Although there is a risk of ‘infinite loop’ networking as containers are connecting to the world using VPNKit (VPNKit using the native mac networking)


(Mikehart) #5

When using DockerMachine, solving this was considerably easier.

All you needed to do was add a host-only or bridged adapter (depending on whether you wanted the container to see your whole network or just your machine) in VirtualBox. Then the host could communicate with a container running with the --net=host argument via that adapter, and the container was also able to talk to anything on the docker0 network.

Judging by the number of threads that have been popping up with similar questions to this one, this seems like a fairly common use case for a variety of purposes.

Can’t something similar be done with this new VM? Is creating host-only or bridged adapters not possible with xhyve?

I’m hoping a similarly simple solution will be found (or provided by the docker team if it’s just not possible right now).

There should be a straightforward way to connect to a container running --net=host.


(Crazyquark) #6

It should be similar.
I just spun up an ubuntu 16.04 in an instance of xhyve and it makes a NAT based network which allows me to access both the host from the VM and the VM from the host(see http://www.pagetable.com/?p=831). I think that with some routing magic the traffic could be routed from the VM to the containers(from the virtual nat interface to the docker0 interface).

So while I get this is a beta limitation at the moment I think(based on my crude assessment of the situation, mind you) there should be no technical impediment to implement this.

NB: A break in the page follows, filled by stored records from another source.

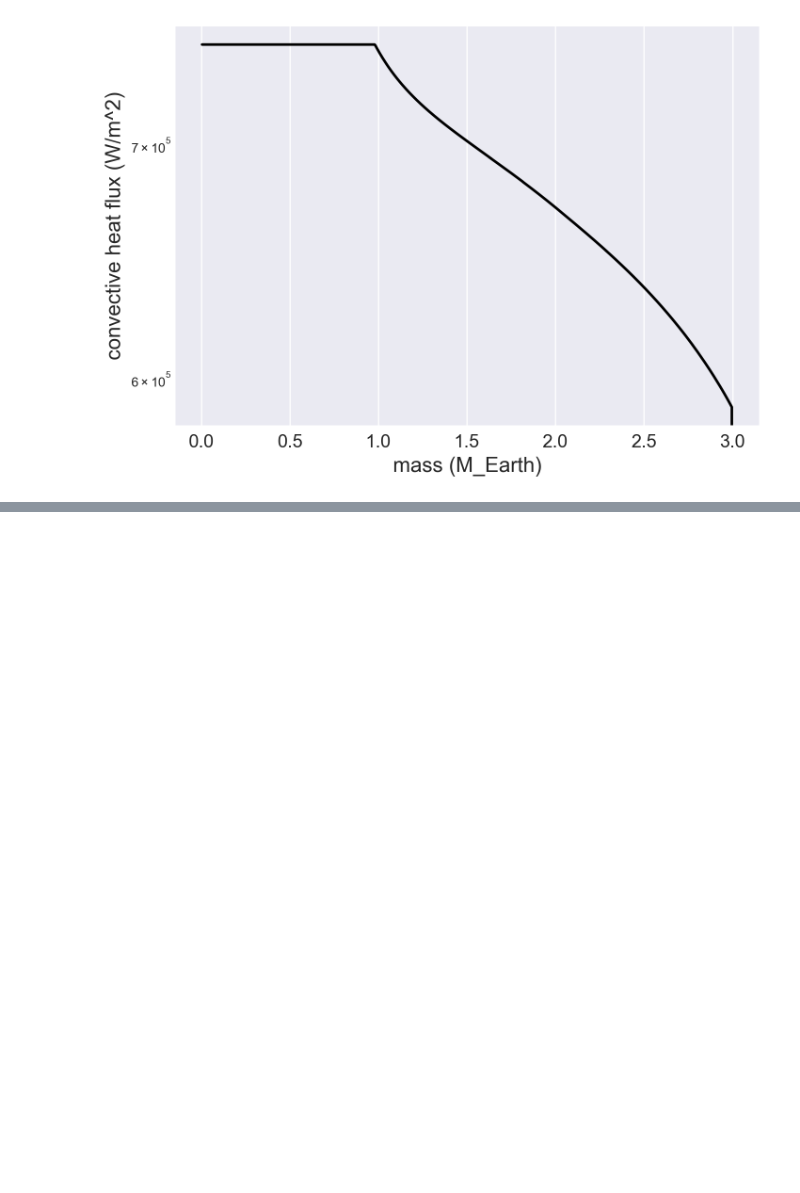
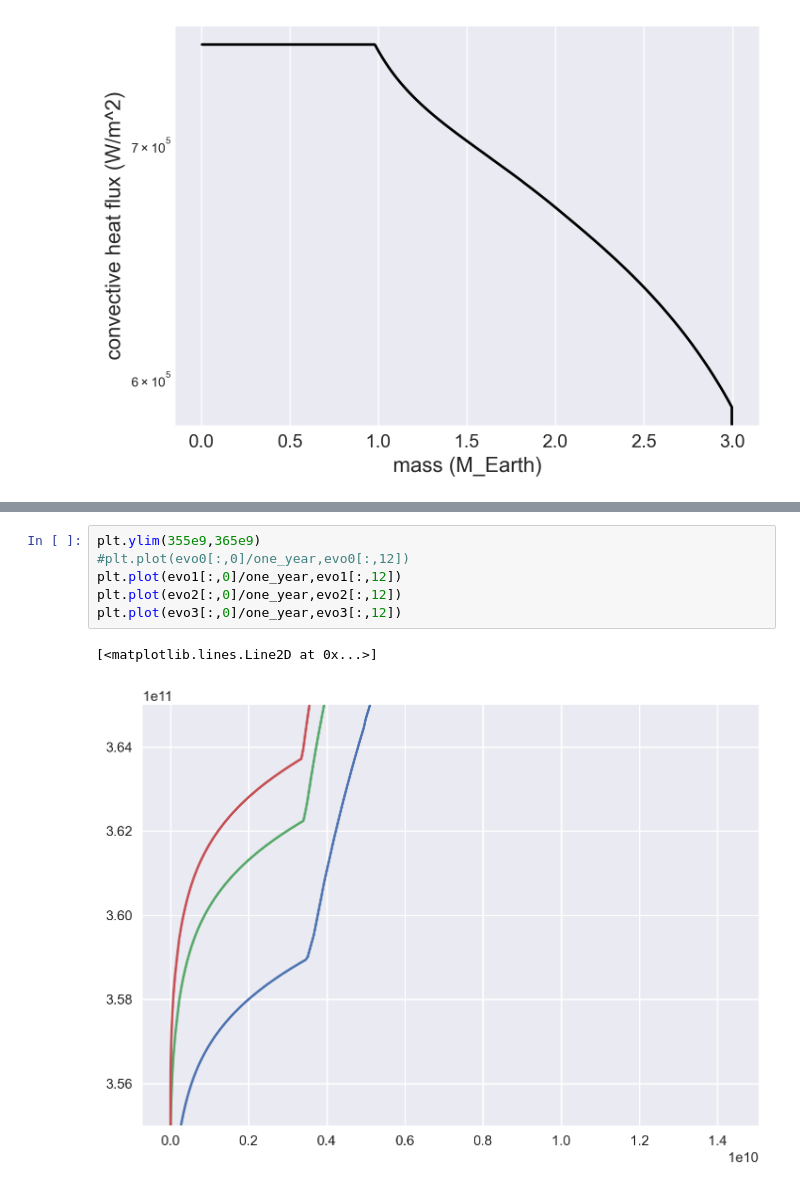
Before and after one commit to zhangjis/CMAPPER_rock, a Jupyter notebook: plot.ipynb, the cells around one changed output, grey strips where cells are left out. Drawn from its saved outputs; the diff is of its cells as text; blank space fills up the shorter version.

```diff
--- a/plot.ipynb
+++ b/plot.ipynb
@@ -270,0 +315,9 @@ x-axis is mass (M_Earth) and y-axis is convective heat flux (W/m^2)
+# %%
+plt.ylim(355e9,365e9)
+#plt.plot(evo0[:,0]/one_year,evo0[:,12])
+plt.plot(evo1[:,0]/one_year,evo1[:,12])
+plt.plot(evo2[:,0]/one_year,evo2[:,12])
+plt.plot(evo3[:,0]/one_year,evo3[:,12])
+# %% [output]
+[<matplotlib.lines.Line2D at 0x...>]
+[figure, added]
```
Also changed, not shown: parts of 6 cells of this notebook, 6 other files.
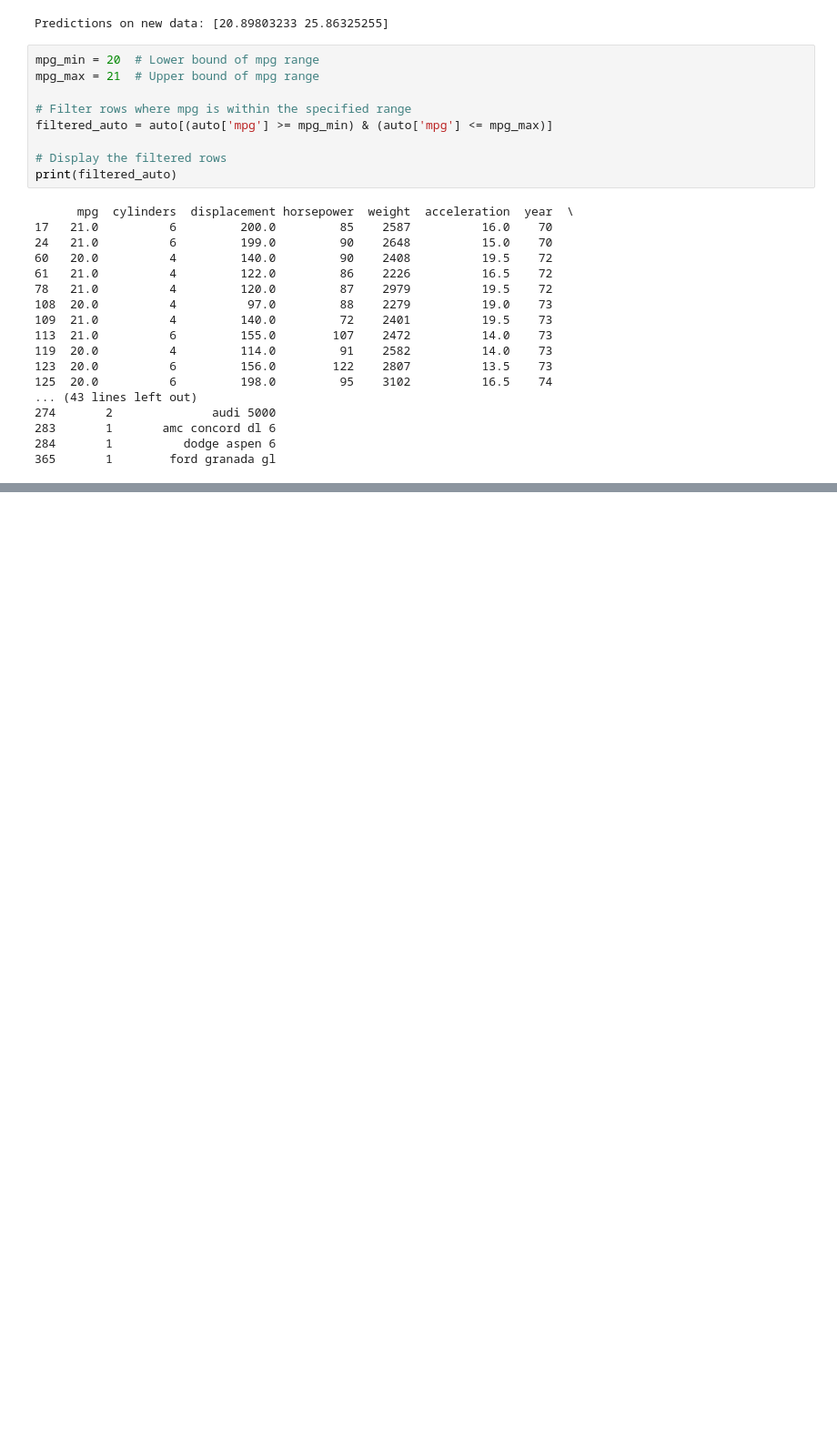
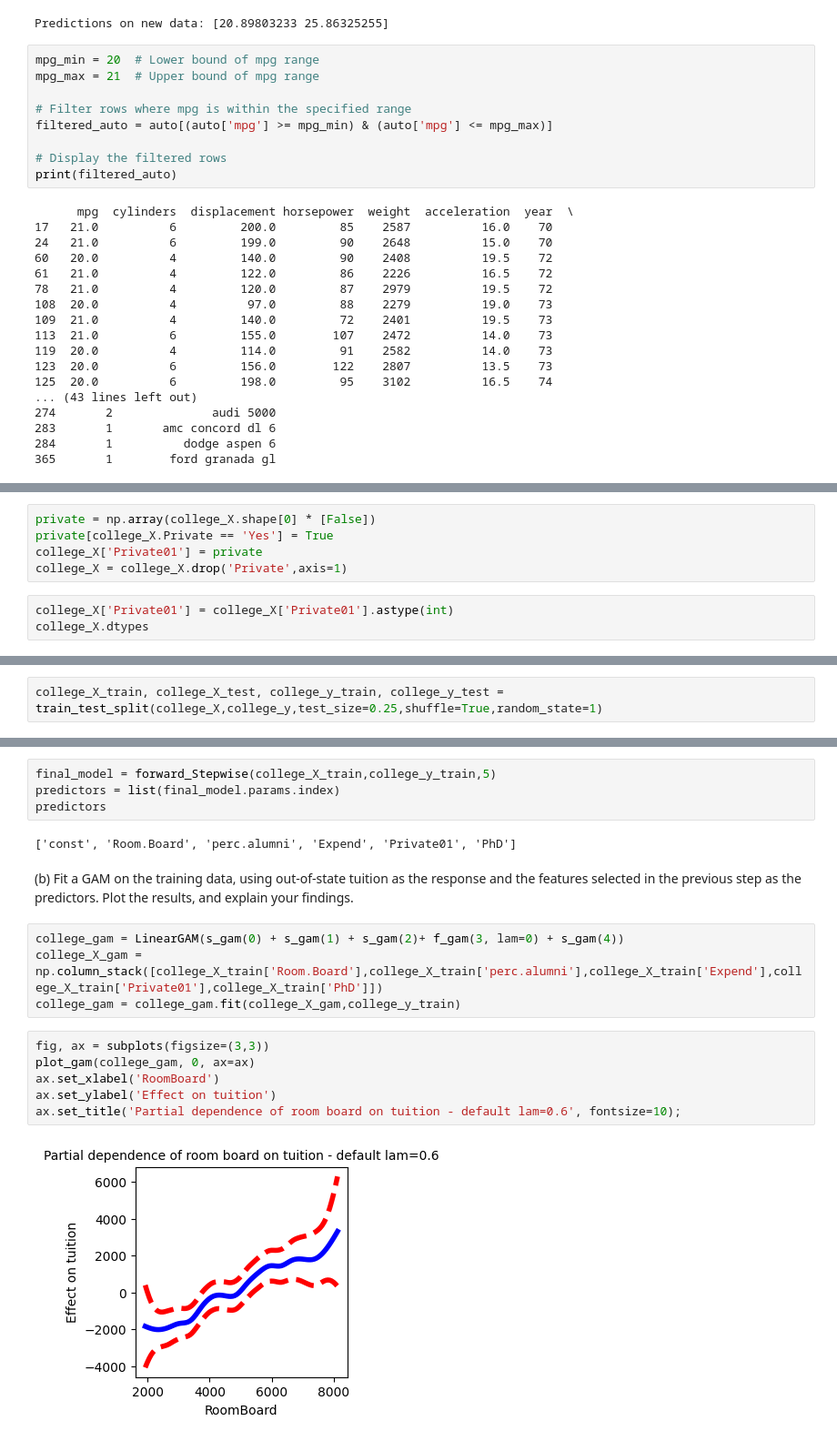
Before and after one commit to Cyclops9/ISL-Answers, a Jupyter notebook: Ch07-nonlib-applied.ipynb, the cells around one changed output, grey strips where cells are left out. Shown at 91% size. Drawn from its saved outputs; the diff is of its cells as text; blank space fills up the shorter version.

```diff
--- a/Ch07-nonlib-applied.ipynb
+++ b/Ch07-nonlib-applied.ipynb
@@ -365,0 +594,8 @@ print(filtered_auto)
+# %%
+private = np.array(college_X.shape[0] * [False])
+private[college_X.Private == 'Yes'] = True
+college_X['Private01'] = private
+college_X = college_X.drop('Private',axis=1)
+# %%
+college_X['Private01'] = college_X['Private01'].astype(int)
+college_X.dtypes
@@ -365,0 +621,2 @@ print(filtered_auto)
+# %%
+college_X_train, college_X_test, college_y_train, college_y_test = train_test_split(college_X,college_y,test_size=0.25,shuffle=True,random_state=1)
@@ -365,0 +680,22 @@ print(filtered_auto)
+# %%
+final_model = forward_Stepwise(college_X_train,college_y_train,5)
+predictors = list(final_model.params.index)
+predictors
+# %% [output]
+['const', 'Room.Board', 'perc.alumni', 'Expend', 'Private01', 'PhD']
+# %% [markdown]
+(b) Fit a GAM on the training data, using out-of-state tuition as
+the response and the features selected in the previous step as
+the predictors. Plot the results, and explain your findings.
+# %%
+college_gam = LinearGAM(s_gam(0) + s_gam(1) + s_gam(2)+ f_gam(3, lam=0) + s_gam(4))
+college_X_gam = np.column_stack([college_X_train['Room.Board'],college_X_train['perc.alumni'],college_X_train['Expend'],college_X_train['Private01'],college_X_train['PhD']])
+college_gam = college_gam.fit(college_X_gam,college_y_train)
+# %%
+fig, ax = subplots(figsize=(3,3))
+plot_gam(college_gam, 0, ax=ax)
+ax.set_xlabel('RoomBoard')
+ax.set_ylabel('Effect on tuition')
+ax.set_title('Partial dependence of room board on tuition - default lam=0.6', fontsize=10);
+# %% [output]
+[figure, added]
```
Also changed, not shown: parts of 55 cells of this notebook.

(Crazyquark) #7

Just did the following experiment:

  • Booted using xhyve an ubuntu 16.04 instance (see http://www.pagetable.com/?p=831)
  • installed docker inside the VM
  • started an nginx docker using --net=host inside the xhyve VM

It’s accessible from the host using it’s IP address AND I can access the host OS X from the container inside the VM.
So, it’s 100% doable.


(Joshua Ma) #8

I wanted to slightly rephrase the original post to make sure I’m experiencing the same thing. Running Docker for Mac Version 1.12.0-rc3-beta18 (build: 9996) on OS X El Capitan 10.11.5

This works:

docker run --rm -p 80:80 nginx

(curl localhost from my Mac returns the nginx page)

This doesn’t work:

docker run --rm -p 80:80 --net host nginx

(curl localhost shows “Failed to connect to localhost port 80”). However, a second container can connect: docker run --rm --net host alpine nc -vz localhost 80 returns localhost (127.0.0.1:80) open

This blocks how we use Docker for development, since we rely on --net host to expose a bunch of services that we’d otherwise have to refactor to refer by container hostname. Can someone confirm that this isn’t intended? Or is this likely to not be fixed?

Explain networking known limitations, explain “host” seems relevant, but there’s no response there either.


(Michaelhenkel) #9

I did some experiments with xhyve and tap interfaces. The tap interface gives you gives you an ethernet interface pair through which you can access the vm without any nat in the way. In combination with libnetworks macvlan driver you can assign an ip address to containers which is directly reachable from os x. You can even access the container from remote machines with the correct routing in place.
Now I can just not find the right way to change the xhyve config from vmnet to vmnet tap. In earlier versions there was a -xhyve arguement pointing to xhyve.args file containing xhyve parameters. But this is not available in r18.